When the lights rise mistily on the darkly glowing set that replicates Jeannette Etheredge’s timeless Tosca Café, it’s clear that this is going to be a richly sensual and nostalgic production.
Inspired by the iconic North Beach bar, the 20th-century history of San Francisco and other sources, including the opera “Tosca,” this is an almost textless and basically plotless pastiche of scenes in which actors and San Francisco Ballet dancers — 10 in all — seamlessly waft through time, from Prohibition to the digital age.
Created over several years by American Conservatory Theater artistic director Carey Perloff and SF Ballet choreographer Val Caniparoli, the ambitious undertaking skews more toward dance than theater, for better or for worse.
Familiar markers take us on a lyrical journey: period music (and operatic arias) emanating from the jukebox (including “Brother Can You Spare a Dime” and “Red Rubber Ball”), dances (the Charleston, disco and so on) and radio broadcasts announcing major local, national and world events.
There’s a sublime grace in the way these periods, and the social attitudes that distinguish them, are captured through movement, music and characterization, as the ensemble moves in and out of the bar and in and out of time.
Robert de La Rose’s carefully crafted costumes, Robert Wierzel’s gorgeous, otherworldly lighting, Darron L. West’s astutely layered sound design and Douglas W. Schmidt’s handsome set all play crucial roles.
Three characters appear throughout — slowly aging, each with their own memories — which at times take dancerly corporeal form: the bartender (a melancholy Jack Willis), who dreams of a beautiful woman from his past (dancer Sabina Allemann, a vision in a red dress); a musician on the lam (an appealing Gregory Wallace); and a Russian immigrant (Rachel Ticotin), meant to represent Etheredge and her legendary mother, Armen Bali.
Caniparoli’s choreography is by turns funny, exhilarating and heartbreaking, and always exquisitely performed.

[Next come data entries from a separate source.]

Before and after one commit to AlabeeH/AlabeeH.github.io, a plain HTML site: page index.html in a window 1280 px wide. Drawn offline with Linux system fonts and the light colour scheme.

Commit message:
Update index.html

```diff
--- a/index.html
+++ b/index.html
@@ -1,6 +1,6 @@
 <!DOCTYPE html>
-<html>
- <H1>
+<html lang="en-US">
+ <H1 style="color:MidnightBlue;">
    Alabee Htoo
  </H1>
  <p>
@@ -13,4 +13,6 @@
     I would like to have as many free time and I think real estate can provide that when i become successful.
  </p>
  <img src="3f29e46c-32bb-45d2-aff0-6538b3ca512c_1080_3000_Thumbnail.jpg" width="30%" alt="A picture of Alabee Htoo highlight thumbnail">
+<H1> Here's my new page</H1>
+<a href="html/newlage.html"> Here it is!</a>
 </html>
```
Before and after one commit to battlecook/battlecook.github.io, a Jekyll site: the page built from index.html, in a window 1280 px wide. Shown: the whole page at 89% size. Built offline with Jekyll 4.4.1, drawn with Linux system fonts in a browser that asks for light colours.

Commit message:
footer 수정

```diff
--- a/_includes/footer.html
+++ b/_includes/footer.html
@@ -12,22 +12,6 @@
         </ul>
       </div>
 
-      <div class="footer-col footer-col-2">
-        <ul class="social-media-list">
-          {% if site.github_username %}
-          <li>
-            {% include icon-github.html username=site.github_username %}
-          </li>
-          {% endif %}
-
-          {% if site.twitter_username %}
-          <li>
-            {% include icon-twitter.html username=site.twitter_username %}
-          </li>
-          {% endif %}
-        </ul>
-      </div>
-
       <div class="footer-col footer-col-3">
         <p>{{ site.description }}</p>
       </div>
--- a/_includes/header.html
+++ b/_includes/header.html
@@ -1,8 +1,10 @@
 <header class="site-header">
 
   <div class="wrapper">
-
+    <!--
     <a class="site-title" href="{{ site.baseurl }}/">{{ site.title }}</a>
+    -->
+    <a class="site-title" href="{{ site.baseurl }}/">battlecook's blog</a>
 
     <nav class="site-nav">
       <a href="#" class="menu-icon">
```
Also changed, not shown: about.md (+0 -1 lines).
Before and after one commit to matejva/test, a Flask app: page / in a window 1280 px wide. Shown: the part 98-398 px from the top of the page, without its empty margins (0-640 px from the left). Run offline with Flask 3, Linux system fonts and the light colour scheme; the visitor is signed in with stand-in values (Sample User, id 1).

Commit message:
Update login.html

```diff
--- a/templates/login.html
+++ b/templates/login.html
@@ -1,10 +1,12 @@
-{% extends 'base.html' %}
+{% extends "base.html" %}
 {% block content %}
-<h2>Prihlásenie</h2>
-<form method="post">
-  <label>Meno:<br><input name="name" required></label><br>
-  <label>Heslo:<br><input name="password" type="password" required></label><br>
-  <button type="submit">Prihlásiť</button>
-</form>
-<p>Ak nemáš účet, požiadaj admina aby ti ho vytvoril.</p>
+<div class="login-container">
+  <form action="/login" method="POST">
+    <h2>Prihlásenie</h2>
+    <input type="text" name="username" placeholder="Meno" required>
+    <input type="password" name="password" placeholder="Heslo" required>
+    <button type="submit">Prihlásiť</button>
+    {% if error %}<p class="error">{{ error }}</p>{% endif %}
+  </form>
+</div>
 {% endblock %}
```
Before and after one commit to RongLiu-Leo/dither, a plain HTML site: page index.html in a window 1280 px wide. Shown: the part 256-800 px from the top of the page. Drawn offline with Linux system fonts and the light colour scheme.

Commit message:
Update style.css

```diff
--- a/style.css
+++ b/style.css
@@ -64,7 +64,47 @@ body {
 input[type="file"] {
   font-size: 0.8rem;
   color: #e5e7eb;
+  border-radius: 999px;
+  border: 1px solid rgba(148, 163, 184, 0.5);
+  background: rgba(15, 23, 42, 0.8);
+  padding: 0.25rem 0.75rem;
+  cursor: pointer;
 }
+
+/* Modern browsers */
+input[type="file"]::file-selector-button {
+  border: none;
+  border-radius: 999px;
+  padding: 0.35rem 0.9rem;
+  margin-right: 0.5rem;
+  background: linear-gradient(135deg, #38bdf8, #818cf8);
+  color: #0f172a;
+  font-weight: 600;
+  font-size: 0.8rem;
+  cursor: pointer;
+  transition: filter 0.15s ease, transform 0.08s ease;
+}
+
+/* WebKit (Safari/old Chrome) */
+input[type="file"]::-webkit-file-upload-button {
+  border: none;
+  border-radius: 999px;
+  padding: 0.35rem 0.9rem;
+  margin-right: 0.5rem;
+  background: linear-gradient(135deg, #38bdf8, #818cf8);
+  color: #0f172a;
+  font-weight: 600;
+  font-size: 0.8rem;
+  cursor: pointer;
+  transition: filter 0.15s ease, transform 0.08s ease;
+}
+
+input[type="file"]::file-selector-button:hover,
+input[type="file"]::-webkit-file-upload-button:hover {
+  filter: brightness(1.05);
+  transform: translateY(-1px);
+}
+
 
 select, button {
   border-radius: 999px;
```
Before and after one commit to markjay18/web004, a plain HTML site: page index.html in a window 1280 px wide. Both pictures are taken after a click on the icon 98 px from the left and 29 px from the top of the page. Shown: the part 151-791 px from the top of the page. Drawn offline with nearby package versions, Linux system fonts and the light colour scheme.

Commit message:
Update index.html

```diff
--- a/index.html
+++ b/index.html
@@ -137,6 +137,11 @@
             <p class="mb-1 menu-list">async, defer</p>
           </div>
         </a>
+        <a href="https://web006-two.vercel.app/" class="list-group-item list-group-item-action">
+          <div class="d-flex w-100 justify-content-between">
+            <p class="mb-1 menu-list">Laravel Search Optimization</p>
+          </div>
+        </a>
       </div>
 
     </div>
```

Ballet principal dancer Pascal Molat in particular conveys volumes with the tiniest gestures, beautifully inhabiting his various characters.
Physical performer Peter Anderson, too, enchants with his comical characterizations.
Because the three main characters are so tangibly there, we want to feel their pain, and there’s really no inroad for us to connect to them emotionally. Their individual backstories are frustratingly wispy, subsumed by the dazzling dances.
Bartender, musician and Russian remain remote figures to the end. It’s the one missing element in an otherwise stunning show.
The Tosca Project
Where: American Conservatory Theater, 415 Geary St., San Francisco
When: 8 p.m. most Tuesdays-Saturdays; 2 p.m. most Wednesdays, Saturdays-Sundays; closes June 27
Tickets: $17 to $82
Contact: (415) 749-2228, www.act-sf.org